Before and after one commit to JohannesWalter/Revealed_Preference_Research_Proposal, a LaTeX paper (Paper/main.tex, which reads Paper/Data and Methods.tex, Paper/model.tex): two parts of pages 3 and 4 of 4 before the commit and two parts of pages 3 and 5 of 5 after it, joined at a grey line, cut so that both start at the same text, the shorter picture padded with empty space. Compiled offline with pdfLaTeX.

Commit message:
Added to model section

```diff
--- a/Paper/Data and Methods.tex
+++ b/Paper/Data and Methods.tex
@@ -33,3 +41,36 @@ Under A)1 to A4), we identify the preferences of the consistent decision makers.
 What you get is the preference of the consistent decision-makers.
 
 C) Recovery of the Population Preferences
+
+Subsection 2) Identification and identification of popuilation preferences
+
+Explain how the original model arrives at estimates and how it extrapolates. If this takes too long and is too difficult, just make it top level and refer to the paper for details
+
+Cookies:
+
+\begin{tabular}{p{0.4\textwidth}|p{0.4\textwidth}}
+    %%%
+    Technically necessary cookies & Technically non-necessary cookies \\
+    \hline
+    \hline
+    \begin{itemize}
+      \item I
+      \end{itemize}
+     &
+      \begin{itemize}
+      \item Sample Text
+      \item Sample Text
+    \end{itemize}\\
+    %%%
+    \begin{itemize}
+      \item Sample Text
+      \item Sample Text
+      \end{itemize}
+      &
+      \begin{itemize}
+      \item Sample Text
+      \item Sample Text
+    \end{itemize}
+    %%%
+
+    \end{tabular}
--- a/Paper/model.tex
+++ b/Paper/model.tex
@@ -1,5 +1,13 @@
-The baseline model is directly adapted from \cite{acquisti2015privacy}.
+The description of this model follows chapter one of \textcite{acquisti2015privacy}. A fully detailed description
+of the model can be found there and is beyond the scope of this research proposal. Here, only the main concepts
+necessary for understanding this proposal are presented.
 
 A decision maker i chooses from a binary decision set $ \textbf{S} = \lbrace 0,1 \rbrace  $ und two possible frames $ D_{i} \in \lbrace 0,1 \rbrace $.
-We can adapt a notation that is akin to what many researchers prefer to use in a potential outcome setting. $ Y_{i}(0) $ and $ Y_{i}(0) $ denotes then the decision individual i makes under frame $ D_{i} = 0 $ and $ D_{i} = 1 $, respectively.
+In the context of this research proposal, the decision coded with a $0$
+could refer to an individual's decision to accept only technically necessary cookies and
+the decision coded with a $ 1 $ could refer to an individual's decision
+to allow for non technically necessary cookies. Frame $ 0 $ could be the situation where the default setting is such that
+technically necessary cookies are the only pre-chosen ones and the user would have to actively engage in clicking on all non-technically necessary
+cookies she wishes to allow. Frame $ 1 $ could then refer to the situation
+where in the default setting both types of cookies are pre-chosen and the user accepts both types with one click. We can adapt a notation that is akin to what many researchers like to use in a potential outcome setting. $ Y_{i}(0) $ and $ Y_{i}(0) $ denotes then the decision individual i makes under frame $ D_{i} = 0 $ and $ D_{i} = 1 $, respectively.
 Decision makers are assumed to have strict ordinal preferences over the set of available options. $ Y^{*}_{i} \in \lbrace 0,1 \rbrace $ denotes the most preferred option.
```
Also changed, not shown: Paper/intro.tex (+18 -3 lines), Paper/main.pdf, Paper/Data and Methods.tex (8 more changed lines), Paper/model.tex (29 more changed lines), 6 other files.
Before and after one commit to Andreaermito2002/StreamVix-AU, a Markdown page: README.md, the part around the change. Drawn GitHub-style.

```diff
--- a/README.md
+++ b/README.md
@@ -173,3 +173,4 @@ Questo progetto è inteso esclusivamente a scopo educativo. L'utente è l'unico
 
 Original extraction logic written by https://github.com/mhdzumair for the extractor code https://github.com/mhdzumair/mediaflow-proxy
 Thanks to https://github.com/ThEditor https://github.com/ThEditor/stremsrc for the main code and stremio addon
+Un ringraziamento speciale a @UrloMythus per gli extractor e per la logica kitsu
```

• • •

- WORK TASK -
Where in the records above does the word "have" appear? Copy each line that holds it.

- TASK RESULT -
+technically necessary cookies are the only pre-chosen ones and the user would have to actively engage in clicking on all non-technically necessary
 Decision makers are assumed to have strict ordinal preferences over the set of available options. $ Y^{*}_{i} \in \lbrace 0,1 \rbrace $ denotes the most preferred option.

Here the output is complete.